An 8.7 mile hike with between 500-600 feet in elevation change, it seemed like a welcome reprieve from the prior day’s 11 miles and 1600 feet of ups and downs (with practically no water for the last three miles). The description in the park newspaper said to expect some “difficult climbing between the two canyons” and that one ladder must be climbed (an apparent trend lately for us). Looking at the map, we guessed that the most difficult portions would be completed earlier on if the loop was done counter-clockwise, so we decided to do it this direction to get the harder parts over with sooner. After following the relatively flat first 1.1 miles out to the loop, we learned that this was not the popular way to complete the loop, but stood by our decision with one other lonely hiker taking it this way along with us. In the end, I was glad that we took it this way, though some obstacles would have admittedly been a little easier coming from the other direction.
The 1.7 mile stretch at the start of Squaw Canyon was not too bad as it crossed through vegetation with some minor ups and downs and tiny water crossings along the way. Our surroundings were getting scenic as the canyon walls loomed next to us.
We soon started to follow the cairns up and over some taller slickrock ledges.
Before we knew it, we were climbing higher up on some hefty smooth, sloped slickrock that felt a little exposed and steep for my liking even though it was plenty wide. Footwork wise, momentum was our friend, it was just my mind that sometimes got in the way as we had to climb over to the other side and start making our way down some rocky ledges into the canyon.

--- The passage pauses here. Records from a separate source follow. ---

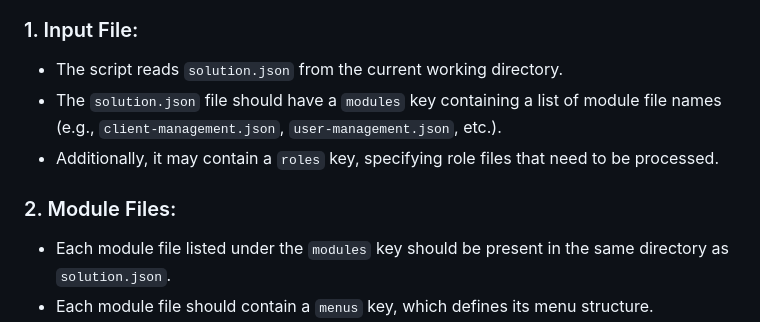
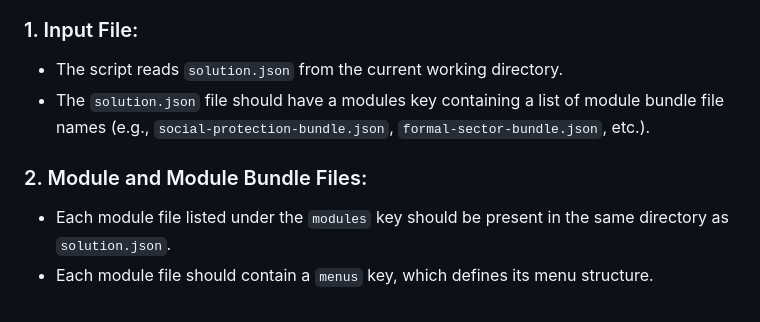
Before and after one commit to openimis/solution-builder, a Markdown page: README.md, the part around the change. Drawn GitHub-style.

Commit message:
OSB-28: fixes in README

```diff
--- a/README.md
+++ b/README.md
@@ -6,10 +6,10 @@ This script processes a `solution.json` file and combines the `menus` key from m
 
 ### 1. Input File:
 - The script reads `solution.json` from the current working directory.
-- The `solution.json` file should have a `modules` key containing a list of module file names (e.g., `client-management.json`, `user-management.json`, etc.).
-- Additionally, it may contain a `roles` key, specifying role files that need to be processed.
+- The `solution.json` file should have a modules key containing a list of module bundle file names
+(e.g., `social-protection-bundle.json`, `formal-sector-bundle.json`, etc.).
 
-### 2. Module Files:
+### 2. Module and Module Bundle Files:
 - Each module file listed under the `modules` key should be present in the same directory as `solution.json`.
 - Each module file should contain a `menus` key, which defines its menu structure.
 - Some modules may also contain a `dependency` key, listing other module bundles that must be processed even if they are not explicitly included in `solution.json`.
```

Some of the ledges were easier than others and there were only a few portions that felt uncomfortably exposed – at least for me. The worst was a pretty scary obstacle where we had to climb down a 3-4 foot tall slope with only two or three feet of sloped slickrock to catch our fall. It was more manageable from there. This is probably the number one spot that would have been easier coming from the other direction.
Getting “lost” in the scenery
As we lowered ourselves into the canyon and the sky started to clear up, our surroundings got very pretty for the next 3.3 miles as we walked the canyon floor. Surrounded by dense, sometimes bright green vegetation and trees, we took in great views of the surrounding rock formations against a pretty and somewhat muted sky that seemed to make everything to stand out.
You went into the canyon; now you have to get back out…
Turning back towards Squaw Canyon (as opposed to continuing right towards Peekaboo), it wasn’t long before we started to climb out of Lost Canyon. Getting out felt less challenging than coming down into the canyon, and I don’t think it was just because I prefer going up over going down. The ledges were not as narrow and there were more alcoves for footing than the previously singularly sloped slickrock. The exciting part of this section was a small metal ladder that wasn’t too bad as there was a very wide ledge under it. The only tough part was that since the trail was apparently meant to be done the other direction, there was nothing to hold onto once you reached the top to pull yourself up (which was upwardly sloped slickrock) other than the handles at the top of the ladder and a boulder a foot or two in front of you. It was a little tough to fling myself forward to reach John’s hand but it’s funny what you are capable of when you really have no choice.
A little more climbing on wide slickrock ledges took us to the point of going up and over the canyon wall yet again. Some intense winds blew us around a bit on a briefly exposed part, causing us to seek temporary shelter in a little alcove to figure out where the trail went from here. It turned out the trail took us down some boulders and higher ledges that had me sidestepping and sliding down on my butt.
I was relieved to see flatter ground soon after that as we started to make our way back to the parking area. Overall, the scenery on this hike was not quite as grand or varied as the Chesler Park/Joint Trail Loop, but was still beautiful and I felt proud that I continue to challenge myself on hikes. That being said, I’m not sure I can say that this was one of my favorite hikes, but I would still recommend it for a complete Needles District experience.